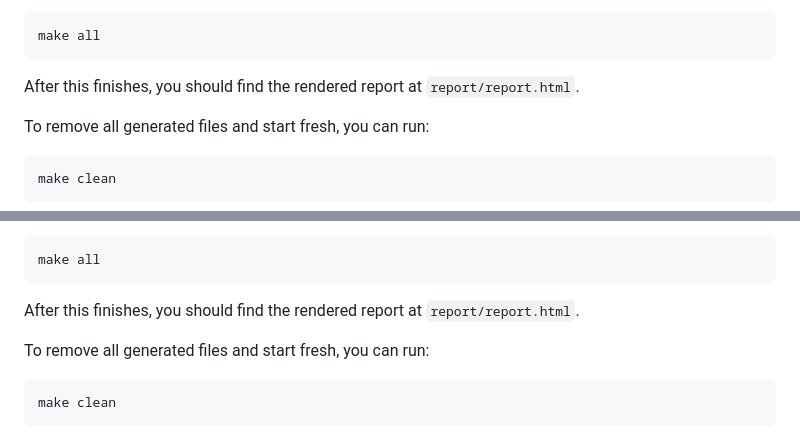
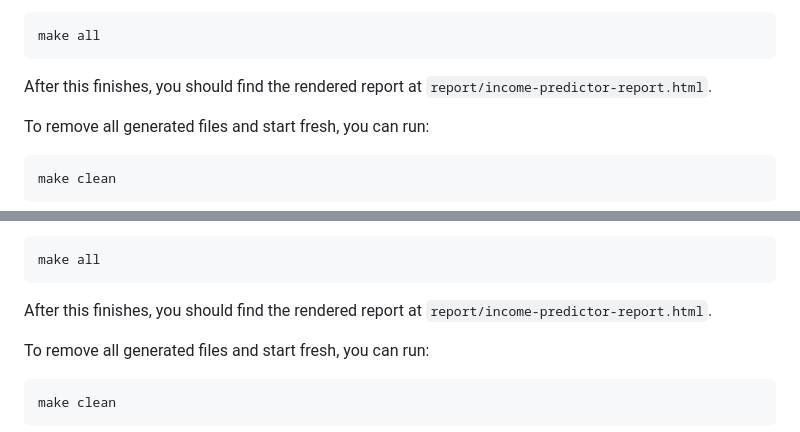
Before and after one commit to lukeni777/522-group33-income-indicators, a Markdown page: README.md, 2 parts joined by grey strips. Drawn GitHub-style.

````diff
--- a/README.md
+++ b/README.md
@@ -81,7 +81,7 @@ From the project root, run:
 make all
 ```
 
-After this finishes, you should find the rendered report at `report/report.html`.
+After this finishes, you should find the rendered report at `report/income-predictor-report.html`.
 
 To remove all generated files and start fresh, you can run:
 
@@ -150,7 +150,7 @@ under the `/workplace` directory. You can run:
 make all
 ```
 
-After this finishes, you should find the rendered report at `report/report.html`.
+After this finishes, you should find the rendered report at `report/income-predictor-report.html`.
 
 To remove all generated files and start fresh, you can run:
 
````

- Activity: Drop the images; copy every entry above exactly.

- The answer:
Before and after one commit to lukeni777/522-group33-income-indicators, a Markdown page: README.md, 2 parts joined by grey strips. Drawn GitHub-style.

````diff
--- a/README.md
+++ b/README.md
@@ -81,7 +81,7 @@ From the project root, run:
 make all
 ```
 
-After this finishes, you should find the rendered report at `report/report.html`.
+After this finishes, you should find the rendered report at `report/income-predictor-report.html`.
 
 To remove all generated files and start fresh, you can run:
 
@@ -150,7 +150,7 @@ under the `/workplace` directory. You can run:
 make all
 ```
 
-After this finishes, you should find the rendered report at `report/report.html`.
+After this finishes, you should find the rendered report at `report/income-predictor-report.html`.
 
 To remove all generated files and start fresh, you can run:
 
````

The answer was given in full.